A novel multi-network approach reveals tissue-specific cellular modulators of fibrosis in systemic sclerosis
Systemic sclerosis (SSc) is characterized by inflammation, vascular dysfunction, and ultimately fibrosis. Progress in understanding disease pathogenesis and developing effective disease treatments has been hampered by an incomplete understanding of SSc heterogeneity. To clarify this, we have used genomic approaches to identify distinct patient subsets based on gene expression patterns in SSc skin and other end-target organs. Here, we review what is known about the gene expression-based subsets in SSc, currently defined as the inflammatory, fibroproliferative, limited, and normal-like subsets. The inflammatory subset of patients is characterized by infiltrating immune cells that include T cells, macrophages, and possibly dendritic cells, although little is known about the mediators these cells secrete and the pathways that govern cell activation. Prior studies have suggested a role for pathogens as a trigger of immune responses in SSc, and recent data have identified viral and mycobiome components as potential environmental triggers.
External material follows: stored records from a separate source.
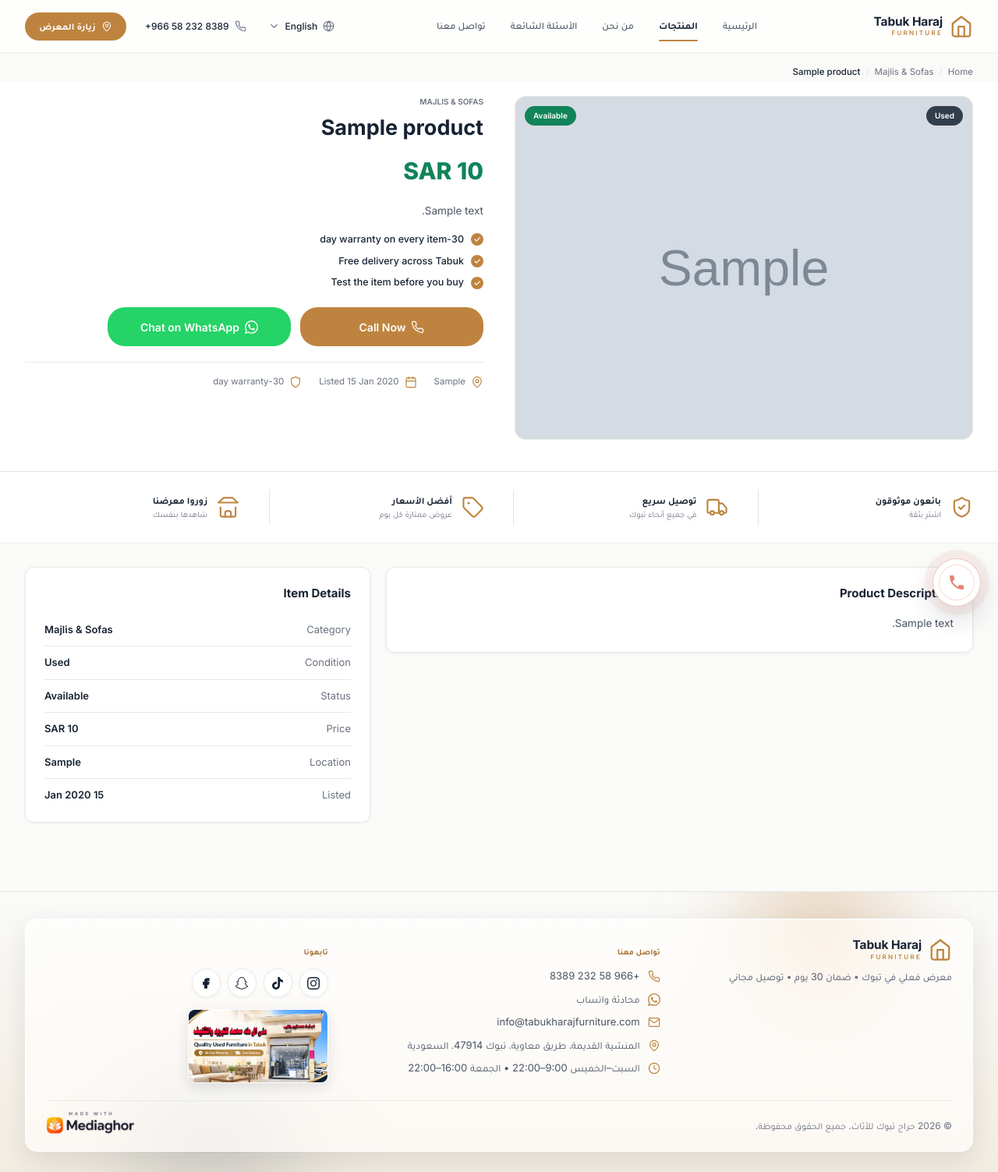
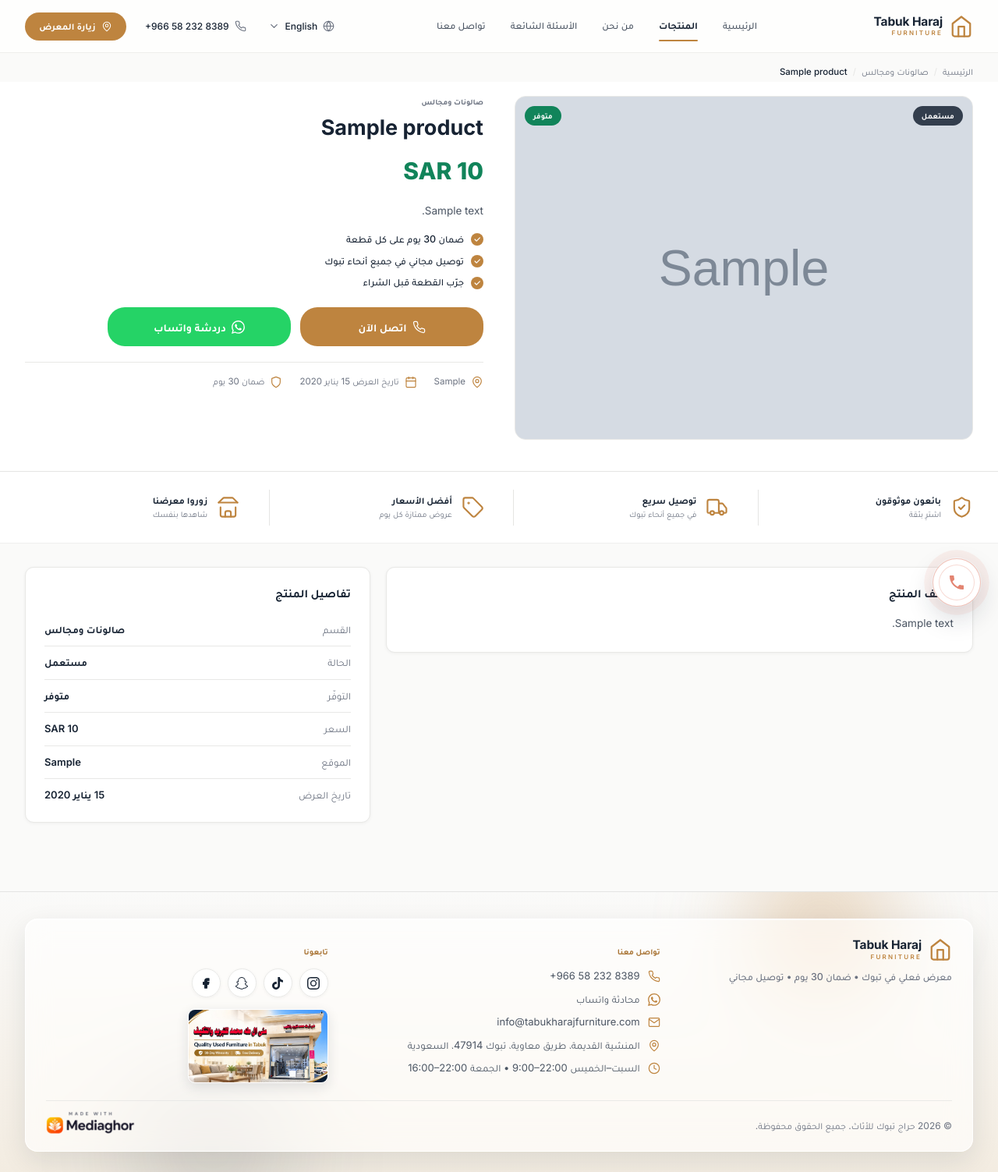
Before and after one commit to tanmoymondal1312/TabukHarajFurniture, a Django app: a page that uses templates/pages/product.html in a window 1280 px wide. Shown: the whole page at 78% size. Run offline with Django 5.2, Linux system fonts and the light colour scheme; data comes from the database, SQL or seed files in the repository; tables that the repository leaves empty hold one stand-in row (values such as "Sample post"); grey boxes marked "Sample" are stand-in pictures.

Commit message:
Translate dynamic product data to Arabic and fix bidi number ranges

```diff
--- a/pages/models.py
+++ b/pages/models.py
@@ -1,6 +1,7 @@
 from django.db import models
 from django.urls import reverse
 from django.utils.text import slugify
+from django.utils.translation import get_language
 
 
 class Category(models.Model):
@@ -32,6 +33,12 @@ class Category(models.Model):
     @property
     def item_count(self):
         return self.products.filter(is_active=True, status=Product.STATUS_AVAILABLE).count()
+
+    @property
+    def display_name(self):
+        if get_language() == "ar" and self.ar_name:
+            return self.ar_name
+        return self.name
 
 
 class Product(models.Model):
--- a/pages/templatetags/site_lang.py
+++ b/pages/templatetags/site_lang.py
@@ -6,15 +6,25 @@
     {% tf "%(n)s items" n=count %}       -> translated with printf style values
     {% current_language as lang %}       -> "ar" or "en"
     {% current_direction %}              -> "rtl" or "ltr"
+    {{ title|bidi_fix }}                 -> keeps 3x4 / 9:00-22:00 readable in RTL
 """
 
+import re
+
 from django import template
+from django.utils.html import escape
 from django.utils.safestring import mark_safe
 from django.utils.translation import get_language
 
 from pages.translations import AVAILABLE_LANGUAGES, TRANSLATIONS
 
 register = template.Library()
+
+# A number group, optionally followed by more groups split by a separator
+# (dash, slash, colon-less x) or spaces:  180x200, 9:00-22:00, 058 232 8389
+_NUM_GROUP = re.compile(
+    r"\d[\d.,:]*+(?:\s*[–—\-−/×]\s*\d[\d.,:]*+|\s+\d[\d.,:]*+)+"
+)
 
 
 def current_lang():
@@ -48,6 +58,20 @@ def tf(msgid, **kwargs):
         return text
 
 
+@register.filter
+def bidi_fix(value):
+    """Wrap number groups (3x4, 9:00-22:00, 058 232 8389) in an LTR isolate.
+
+    Without this, RTL text renders them reversed: 4x3, 22:00-9:00.
+    """
+    if value is None:
+        return ""
+    text = escape(str(value))
+    return mark_safe(
+        _NUM_GROUP.sub(lambda m: '<bdi dir="ltr">%s</bdi>' % m.group(0), text)
+    )
+
+
 @register.simple_tag(takes_context=True)
 def lang_url(context, target):
     """Link to the same page in another language without stacking params.
--- a/pages/views.py
+++ b/pages/views.py
@@ -4,11 +4,24 @@ from django.db.models import Q
 from django.shortcuts import get_object_or_404, redirect, render
 from django.urls import reverse
 from django.utils import timezone
+from django.utils.translation import get_language
 
 from .models import Category, ContactMessage, Product
 
 CANONICAL = "https://tabukharajfurniture.com"
 OG_COVER = CANONICAL + "/static/images/og-cover.jpg"
+
+_AR_MONTHS = {
+    1: "يناير", 2: "فبراير", 3: "مارس", 4: "أبريل", 5: "مايو", 6: "يونيو",
+    7: "يوليو", 8: "أغسطس", 9: "سبتمبر", 10: "أكتوبر", 11: "نوفمبر", 12: "ديسمبر",
+}
+
+
+def _listed_date(value):
+    d = timezone.localtime(value)
+    if get_language() == "ar":
+        return f"{d.day:02d} {_AR_MONTHS[d.month]} {d.year}"
+    return d.strftime("%d %b %Y")
 
 
 def home(request):
@@ -106,7 +119,7 @@ def products(request):
         active_category = get_object_or_404(Category, slug=cat_slug, is_active=True)
         if active_category.image:
             request.page_title = (
-                f"{active_category.ar_name or active_category.name} | حراج تبوك للأثاث"
+                f"{active_category.display_name} | حراج تبوك للأثاث"
             )
             request.page_image = CANONICAL + active_category.image.url
 
@@ -194,7 +207,7 @@ def product_detail(request, slug):
         "product": product,
         "related": related,
         "description": description,
-        "listed_date": timezone.localtime(product.created_at).strftime("%d %b %Y"),
+        "listed_date": _listed_date(product.created_at),
         "product_url": product_url,
         "product_image_url": product_image_url,
         "wa_text": wa_text,
--- a/templates/pages/about.html
+++ b/templates/pages/about.html
@@ -302,7 +302,7 @@
           {% for cat in categories %}
           <li role="listitem">
             <a class="catalog-card" href="{% url 'pages:products' %}?cat={{ cat.slug }}">
-              <span class="catalog-card__name">{{ cat.ar_name|default:cat.name }}</span>
+              <span class="catalog-card__name">{{ cat.display_name }}</span>
               <span class="catalog-card__count">
                 {% if cat.item_count == 1 %}قطعة واحدة متاحة{% elif cat.item_count == 2 %}قطعتان متاحتان{% elif cat.item_count %}{{ cat.item_count }} قطعة متاحة{% else %}عرض الكل{% endif %}
               </span>
--- a/templates/pages/product.html
+++ b/templates/pages/product.html
@@ -1,5 +1,5 @@
 {% extends "base.html" %}
-{% load static %}
+{% load static site_lang %}
 {% load l10n %}
 
 {% block content %}
@@ -14,13 +14,13 @@
         {
           "@type": "ListItem",
           "position": 1,
-          "name": "Home",
+          "name": "{% t "Home" %}",
           "item": "https://tabukharajfurniture.com/"
         },
         {
           "@type": "ListItem",
           "position": 2,
-          "name": "{{ product.category.name|escapejs }}",
+          "name": "{{ product.category.display_name|escapejs }}",
           "item": "https://tabukharajfurniture.com/#categories"
         },
         {
@@ -37,7 +37,7 @@
       "image": "{{ product_image_url }}",
       "description": "{{ description|truncatechars:240|escapejs }}",
       "sku": "TABUK-{{ product.pk }}",
-      "category": "{{ product.category.name|escapejs }}",
+      "category": "{{ product.category.display_name|escapejs }}",
       "brand": {
         "@type": "Brand",
         "name": "Tabuk Haraj Furniture"
@@ -62,11 +62,11 @@
 
 <div class="container">
   <nav class="crumb" aria-label="Breadcrumb">
-    <a href="{% url 'pages:home' %}">Home</a>
+    <a href="{% url 'pages:home' %}">{% t "Home" %}</a>
     <span class="crumb__sep" aria-hidden="true">/</span>
-    <a href="{% url 'pages:home' %}#categories">{{ product.category.name }}</a>
+    <a href="{% url 'pages:home' %}#categories">{{ product.category.display_name }}</a>
     <span class="crumb__sep" aria-hidden="true">/</span>
-    <span class="crumb__current" dir="rtl">{{ product.title }}</span>
+    <span class="crumb__current" dir="rtl">{{ product.title|bidi_fix }}</span>
   </nav>
 </div>
 
@@ -81,31 +81,31 @@
           width="600"
           height="450"
         >
-        <span class="pdp__pill pdp__pill--status pdp__pill--{{ product.status }}">{{ product.get_status_display }}</span>
-        <span class="pdp__pill pdp__pill--cond">{{ product.get_condition_display }}</span>
+        <span class="pdp__pill pdp__pill--status pdp__pill--{{ product.status }}">{% t product.get_status_display %}</span>
+        <span class="pdp__pill pdp__pill--cond">{% t product.get_condition_display %}</span>
       </div>
     </div>
 
     <div class="pdp__info">
       <p class="pdp__cat">
-        <a href="{% url 'pages:home' %}#categories">{{ product.category.name }}</a>
+        <a href="{% url 'pages:home' %}#categories">{{ product.category.display_name }}</a>
       </p>
-      <h1 class="pdp__title" dir="rtl" lang="ar">{{ product.title }}</h1>
+      <h1 class="pdp__title" dir="rtl" lang="ar">{{ product.title|bidi_fix }}</h1>
 
       <div class="pdp__price">
         <span class="pdp__price-main">{{ product.price_display }}</span>
         {% if product.has_discount %}
         <s class="pdp__price-old">{{ product.old_price_display }}</s>
-        <span class="pdp__off">{{ discount }}% OFF</span>
+        <span class="pdp__off">{% tf "%(n)s%% OFF" n=discount %}</span>
         {% endif %}
       </div>
 
-      <p class="pdp__desc" dir="rtl" lang="ar">{{ description|truncatewords:40|linebreaksbr }}</p>
+      <p class="pdp__desc" dir="rtl" lang="ar">{{ description|truncatewords:40|bidi_fix|linebreaksbr }}</p>
 
       <ul class="pdp__points">
-        <li>30-day warranty on every item</li>
-        <li>Free delivery across Tabuk</li>
-        <li>Test the item before you buy</li>
+        <li>{% t "30-day warranty on every item" %}</li>
+        <li>{% t "Free delivery across Tabuk" %}</li>
+        <li>{% t "Test the item before you buy" %}</li>
       </ul>
 
       <div class="pdp__actions">
@@ -113,13 +113,13 @@
           <svg class="icon" viewBox="0 0 24 24" fill="none" stroke="currentColor" stroke-width="1.75" stroke-linecap="round" stroke-linejoin="round" aria-hidden="true">
             <path d="M22 16.92v3a2 2 0 0 1-2.18 2 19.79 19.79 0 0 1-8.63-3.07 19.5 19.5 0 0 1-6-6 19.79 19.79 0 0 1-3.07-8.67A2 2 0 0 1 4.11 2h3a2 2 0 0 1 2 1.72 12.84 12.84 0 0 0 .7 2.81 2 2 0 0 1-.45 2.11L8.09 9.91a16 16 0 0 0 6 6l1.27-1.27a2 2 0 0 1 2.11-.45 12.84 12.84 0 0 0 2.81.7A2 2 0 0 1 22 16.92z"/>
           </svg>
-          Call Now
+          {% t "Call Now" %}
         </a>
         <a href="https://wa.me/966582328389?text={{ wa_text|urlencode }}" target="_blank" rel="noopener noreferrer" class="btn pdp__btn pdp__btn--wa">
           <svg class="icon" viewBox="0 0 24 24" fill="currentColor" stroke="none" aria-hidden="true">
             <path d="M17.472 14.382c-.297-.149-1.758-.867-2.03-.967-.273-.099-.471-.148-.67.15-.197.297-.767.966-.94 1.164-.173.199-.347.223-.644.075-.297-.15-1.255-.463-2.39-1.475-.883-.788-1.48-1.761-1.653-2.059-.173-.297-.018-.458.13-.606.134-.133.298-.347.446-.52.149-.174.198-.298.298-.497.099-.198.05-.371-.025-.52-.075-.149-.669-1.612-.916-2.207-.242-.579-.487-.5-.669-.51-.173-.008-.371-.01-.57-.01-.198 0-.52.074-.792.372-.272.297-1.04 1.016-1.04 2.479 0 1.462 1.065 2.875 1.213 3.074.149.198 2.096 3.2 5.077 4.487.709.306 1.262.489 1.694.625.712.227 1.36.195 1.871.118.571-.085 1.758-.719 2.006-1.413.248-.694.248-1.289.173-1.413-.074-.124-.272-.198-.57-.347M12.05 21.785h-.004a9.87 9.87 0 0 1-5.031-1.378l-.361-.214-3.741.982.998-3.648-.235-.374a9.86 9.86 0 0 1-1.51-5.26c.001-5.45 4.436-9.884 9.888-9.884 2.64 0 5.122 1.03 6.988 2.898a9.825 9.825 0 0 1 2.893 6.994c-.003 5.45-4.437 9.884-9.885 9.884m8.413-18.297A11.815 11.815 0 0 0 12.05 0C5.495 0 .16 5.335.157 11.892c0 2.096.547 4.142 1.588 5.945L.057 24l6.305-1.654a11.882 11.882 0 0 0 5.683 1.448h.005c6.554 0 11.89-5.335 11.893-11.893a11.821 11.821 0 0 0-3.48-8.413"/>
           </svg>
-          Chat on WhatsApp
+          {% t "Chat on WhatsApp" %}
         </a>
       </div>
 
@@ -129,20 +129,20 @@
             <path d="M20 10c0 6-8 12-8 12s-8-6-8-12a8 8 0 0 1 16 0"/>
             <circle cx="12" cy="10" r="3"/>
           </svg>
-          {{ product.location }}
+          {% t product.location %}
         </span>
         <span class="pdp__meta-item">
           <svg class="icon" viewBox="0 0 24 24" fill="none" stroke="currentColor" stroke-width="1.75" stroke-linecap="round" stroke-linejoin="round" aria-hidden="true">
             <rect x="3" y="4" width="18" height="18" rx="2"/>
             <path d="M16 2v4M8 2v4M3 10h18"/>
           </svg>
-          Listed {{ listed_date }}
+          {% t "Listed" %} {{ listed_date }}
         </span>
         <span class="pdp__meta-item">
           <svg class="icon" viewBox="0 0 24 24" fill="none" stroke="currentColor" stroke-width="1.75" stroke-linecap="round" stroke-linejoin="round" aria-hidden="true">
             <path d="M12 22s8-4 8-10V5l-8-3-8 3v7c0 6 8 10 8 10z"/>
           </svg>
-          30-day warranty
+          {% t "30-day warranty" %}
         </span>
       </div>
     </div>
@@ -154,35 +154,35 @@
 <section class="section pdp-details">
   <div class="container pdp-details__grid">
     <div class="pdp-card">
-      <h2 class="pdp-card__title">Product Description</h2>
-      <div class="pdp-card__text" dir="rtl" lang="ar">{{ description|linebreaksbr }}</div>
+      <h2 class="pdp-card__title">{% t "Product Description" %}</h2>
+      <div class="pdp-card__text" dir="rtl" lang="ar">{{ description|bidi_fix|linebreaksbr }}</div>
     </div>
 
     <div class="pdp-card">
-      <h2 class="pdp-card__title">Item Details</h2>
+      <h2 class="pdp-card__title">{% t "Item Details" %}</h2>
       <dl class="spec">
         <div class="spec__row">
-          <dt>Category</dt>
-          <dd>{{ product.category.name }}</dd>
+          <dt>{% t "Category" %}</dt>
+          <dd>{{ product.category.display_name }}</dd>
         </div>
         <div class="spec__row">
-          <dt>Condition</dt>
-          <dd>{{ product.get_condition_display }}</dd>
+          <dt>{% t "Condition" %}</dt>
+          <dd>{% t product.get_condition_display %}</dd>
         </div>
         <div class="spec__row">
-          <dt>Status</dt>
-          <dd class="spec__status spec__status--{{ product.status }}">{{ product.get_status_display }}</dd>
+          <dt>{% t "Status" %}</dt>
+          <dd class="spec__status spec__status--{{ product.status }}">{% t product.get_status_display %}</dd>
         </div>
         <div class="spec__row">
-          <dt>Price</dt>
+          <dt>{% t "Price" %}</dt>
           <dd class="spec__price">{{ product.price_display }}</dd>
         </div>
         <div class="spec__row">
-          <dt>Location</dt>
-          <dd>{{ product.location }}</dd>
+          <dt>{% t "Location" %}</dt>
+          <dd>{% t product.location %}</dd>
         </div>
         <div class="spec__row">
-          <dt>Listed</dt>
+          <dt>{% t "Listed" %}</dt>
           <dd>{{ listed_date }}</dd>
         </div>
       </dl>
@@ -195,11 +195,11 @@
   <div class="container">
     <div class="section-head">
       <div class="section-head__left">
-        <p class="section-eyebrow">You may also like</p>
-        <h2 class="section-title">Related Products</h2>
+        <p class="section-eyebrow">{% t "You may also like" %}</p>
+        <h2 class="section-title">{% t "Related Products" %}</h2>
       </div>
       <a href="{% url 'pages:products' %}" class="section-link">
-        View All Products
+        {% t "View All Products" %}
         <svg class="icon icon--sm" viewBox="0 0 24 24" fill="none" stroke="currentColor" stroke-width="1.75" stroke-linecap="round" stroke-linejoin="round" aria-hidden="true">
           <path d="M5 12h14"/><path d="m12 5 7 7-7 7"/>
         </svg>
@@ -219,10 +219,10 @@
               height="160"
               loading="lazy"
             >
-            <span class="listing-card__badge">{{ item.get_condition_display }}</span>
+            <span class="listing-card__badge">{% t item.get_condition_display %}</span>
           </div>
           <div class="listing-card__body">
-            <p class="listing-card__title" dir="rtl" lang="ar">{{ item.title }}</p>
+            <p class="listing-card__title" dir="rtl" lang="ar">{{ item.title|bidi_fix }}</p>
             <p class="listing-card__price">{{ item.price_display }}</p>
           </div>
         </a>
--- a/templates/partials/categories.html
+++ b/templates/partials/categories.html
@@ -25,7 +25,7 @@
             {% if cat.image %}
             <img
               src="{{ cat.image.url }}"
-              alt="{{ cat.name }} category - quality used items at Tabuk Haraj Furniture"
+              alt="{{ cat.display_name }} category - quality used items at Tabuk Haraj Furniture"
               width="190"
               height="92"
               loading="lazy"
@@ -35,7 +35,7 @@
             {% else %}
             <img
               src="{% static 'images/placeholder.webp' %}"
-              alt="{{ cat.name }} category - quality used items at Tabuk Haraj Furniture"
+              alt="{{ cat.display_name }} category - quality used items at Tabuk Haraj Furniture"
               width="190"
               height="92"
               loading="lazy"
@@ -44,7 +44,7 @@
             {% endif %}
           </div>
           <div class="category-card__body">
-            <p class="category-card__title" itemprop="name">{{ cat.name }}</p>
+            <p class="category-card__title" itemprop="name">{{ cat.display_name }}</p>
             {% if cat.item_count %}
             <p class="category-card__count">{% tf "%(n)s items" n=cat.item_count %}</p>
             {% endif %}
--- a/templates/partials/footer.html
+++ b/templates/partials/footer.html
@@ -21,7 +21,7 @@
               <svg class="icon" viewBox="0 0 24 24" fill="none" stroke="currentColor" stroke-width="1.75" stroke-linecap="round" stroke-linejoin="round" aria-hidden="true">
                 <path d="M22 16.92v3a2 2 0 0 1-2.18 2 19.79 19.79 0 0 1-8.63-3.07 19.5 19.5 0 0 1-6-6 19.79 19.79 0 0 1-3.07-8.67A2 2 0 0 1 4.11 2h3a2 2 0 0 1 2 1.72 12.84 12.84 0 0 0 .7 2.81 2 2 0 0 1-.45 2.11L8.09 9.91a16 16 0 0 0 6 6l1.27-1.27a2 2 0 0 1 2.11-.45 12.84 12.84 0 0 0 2.81.7A2 2 0 0 1 22 16.92z"/>
               </svg>
-              <a href="tel:+966582328389">+966 58 232 8389</a>
+              <a href="tel:+966582328389" dir="ltr">+966 58 232 8389</a>
             </li>
             <li>
               <svg class="icon" viewBox="0 0 24 24" fill="currentColor" aria-hidden="true">
@@ -48,7 +48,7 @@
                 <circle cx="12" cy="12" r="10"/>
                 <polyline points="12 6 12 12 16 14"/>
               </svg>
-              <span lang="ar" dir="rtl">السبت–الخميس 9:00–22:00 • الجمعة 16:00–22:00</span>
+              <span lang="ar" dir="rtl">السبت–الخميس <bdi dir="ltr">9:00–22:00</bdi> • الجمعة <bdi dir="ltr">16:00–22:00</bdi></span>
             </li>
           </ul>
         </div>
--- a/templates/partials/listings.html
+++ b/templates/partials/listings.html
@@ -27,10 +27,10 @@
               itemprop="image"
               id="listing-image"
             >
-            <span class="listing-card__badge">{{ item.get_condition_display }}</span>
+            <span class="listing-card__badge">{% t item.get_condition_display %}</span>
           </div>
           <div class="listing-card__body">
-            <p class="listing-card__title" dir="rtl" lang="ar" itemprop="name" id="listing-name">{{ item.title }}</p>
+            <p class="listing-card__title" dir="rtl" lang="ar" itemprop="name" id="listing-name">{{ item.title|bidi_fix }}</p>
             <p class="listing-card__price" itemprop="offers" itemscope itemtype="https://schema.org/Offer" id="listing-price">
               <meta itemprop="priceCurrency" content="SAR">
               <meta itemprop="availability" content="https://schema.org/InStock" id="listing-availability">
--- a/templates/partials/product_categories.html
+++ b/templates/partials/product_categories.html
@@ -23,7 +23,7 @@
       loading="lazy"
     >
   </span>
-  <span class="pp-cat__name">{{ cat.name }}</span>
+  <span class="pp-cat__name">{{ cat.display_name }}</span>
   <span class="pp-cat__count">{{ cat.item_count }}</span>
 </a>
 {% endfor %}
```
Also changed, not shown: pages/translations.py (+24 -0 lines), templates/pages/faq.html (+4 -4 lines), templates/pages/products.html (+8 -8 lines).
We present a model based on analyses of gene expression data and a review of the literature, which suggests that the gene expression subsets observed in patients possibly represent distinct, interconnected molecular states of disease, to which an innate immune response is central that results in the generation of clinical disease.